RadioShack, based in Fort Worth, Texas, said Tuesday that it is boosting its marketing efforts for its mobile products and plans to open about 50 new company-owned stores in Mexico this year in an effort to stimulate growth. The company said 2012 would be "another challenging transition year."
Moody's Senior Analyst Mickey Chadha said that, if RadioShack wants to concentrate more on less profitable products like smartphones, it will need to cut costs. Moody's reduced some of RadioShack's credit ratings on Tuesday, including its corporate family and probability of default ratings, which it lowered two notches in junk status to "B1" from "Ba2."
Fitch Ratings also downgraded the company on its poor performance, lowering its long-term issuer default rating two notches in junk grade territory to "B-" from "B+". The rating agency said lack of stability in the business means the outlook for RadioShack's ratings is negative. Fitch said it will be hard for RadioShack to return to historic performance levels _ or even do as well as it has the past year.
For the first quarter, RadioShack lost $8 million, or 8 cents per share. That compares with a profit of $35.1 million, or 33 cents per share, a year earlier.
Analysts predicted earnings of 4 cents per share, according to a Fact Set survey.
RadioShack's revenue for the three months ended March 31 dipped 1 percent to $1.01 billion from $1.02 billion, dragged down by lower sales from its company-run stores in the U.S. This was partially offset by the addition of 610 Target Mobile centers.
Wall Street expected $1.06 billion in revenue.
"This is not a good quarter, and highlights the increasingly difficult competitive position that RadioShack is in today," David Strasser of Janney Capital Markets wrote in a client note.
The analyst maintained a "Neutral" rating and $5.97 price target.
RadioShack said that revenue from company-run stores and Target Mobile centers open at least a year fell 4.2 percent. It sold fewer pricey Sprint mobile plans and fewer wireless handsets, laptops and home entertainment products. RadioShack sales of tablets and tablet accessories were better, as were sales of Verizon Wireless and AT&T plans.
The company said during a conference call that it is maintaining its guidance for 2012 net income to come in lower than last year's. In 2011 RadioShack reported net income of $72.2 million and adjusted earnings of $98.4 million.
Aside from the stores planned for Mexico, RadioShack said a franchise deal announced with Malaysian conglomerate Berjaya last month is part of its plans for international expansion. Berjaya expects to open 1,000 stores over the next 10 years. The agreement calls for stores to open in Southeast Asian countries such as Vietnam, Malaysia and Thailand.
RadioShack Corp. has about 4,700 company-run stores in the U.S. and Mexico, 1,500 wireless phone centers in the U.S. and about 1,100 dealers worldwide.

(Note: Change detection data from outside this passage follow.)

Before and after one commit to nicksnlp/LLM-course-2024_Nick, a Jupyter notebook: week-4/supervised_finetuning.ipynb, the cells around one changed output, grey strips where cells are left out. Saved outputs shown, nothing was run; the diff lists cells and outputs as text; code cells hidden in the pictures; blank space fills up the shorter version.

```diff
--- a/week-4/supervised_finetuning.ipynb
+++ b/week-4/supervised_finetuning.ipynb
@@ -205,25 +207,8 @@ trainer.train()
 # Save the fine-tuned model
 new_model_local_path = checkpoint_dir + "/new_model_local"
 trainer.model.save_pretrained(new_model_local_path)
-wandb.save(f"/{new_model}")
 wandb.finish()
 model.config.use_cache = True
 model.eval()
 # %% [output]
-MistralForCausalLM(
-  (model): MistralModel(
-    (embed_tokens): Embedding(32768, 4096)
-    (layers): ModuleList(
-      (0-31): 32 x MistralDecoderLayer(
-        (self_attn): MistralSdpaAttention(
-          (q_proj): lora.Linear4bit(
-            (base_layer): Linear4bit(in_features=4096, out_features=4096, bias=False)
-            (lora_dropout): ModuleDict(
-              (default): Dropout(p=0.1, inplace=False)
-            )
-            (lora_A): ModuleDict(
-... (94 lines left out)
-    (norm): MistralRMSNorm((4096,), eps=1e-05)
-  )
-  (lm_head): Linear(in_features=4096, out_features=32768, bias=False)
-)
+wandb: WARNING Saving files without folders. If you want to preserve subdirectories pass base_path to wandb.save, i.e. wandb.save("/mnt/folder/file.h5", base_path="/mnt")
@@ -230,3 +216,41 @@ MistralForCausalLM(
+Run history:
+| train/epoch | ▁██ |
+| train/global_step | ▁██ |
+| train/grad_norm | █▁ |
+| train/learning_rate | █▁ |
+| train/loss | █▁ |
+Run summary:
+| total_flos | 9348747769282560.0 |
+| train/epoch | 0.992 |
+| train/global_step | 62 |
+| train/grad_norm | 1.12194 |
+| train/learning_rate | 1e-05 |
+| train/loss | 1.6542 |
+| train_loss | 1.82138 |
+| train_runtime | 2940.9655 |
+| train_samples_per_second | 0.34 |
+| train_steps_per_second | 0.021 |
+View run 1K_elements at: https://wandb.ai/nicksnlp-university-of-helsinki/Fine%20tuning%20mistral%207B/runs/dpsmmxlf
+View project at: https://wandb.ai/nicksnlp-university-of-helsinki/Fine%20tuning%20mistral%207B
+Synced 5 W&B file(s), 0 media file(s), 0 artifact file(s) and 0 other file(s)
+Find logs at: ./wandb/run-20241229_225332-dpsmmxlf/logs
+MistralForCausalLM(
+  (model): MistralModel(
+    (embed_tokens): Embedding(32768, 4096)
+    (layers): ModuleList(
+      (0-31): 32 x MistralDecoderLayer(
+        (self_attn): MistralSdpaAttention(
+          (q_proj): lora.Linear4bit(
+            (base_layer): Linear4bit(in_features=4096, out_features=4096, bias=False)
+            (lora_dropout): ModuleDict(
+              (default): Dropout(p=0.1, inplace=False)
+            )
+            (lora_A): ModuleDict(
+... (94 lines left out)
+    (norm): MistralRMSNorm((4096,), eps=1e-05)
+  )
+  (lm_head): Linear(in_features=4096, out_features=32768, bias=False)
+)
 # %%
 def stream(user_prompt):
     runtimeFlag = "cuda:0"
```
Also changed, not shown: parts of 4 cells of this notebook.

Its shares slipped 63 cents, or 10.6 percent, to close at $5.34 Tuesday. Earlier in the session the stock fell to $5.27, the lowest point in more than 30 years. RadioShack's stock has dropped 45 percent so far this year.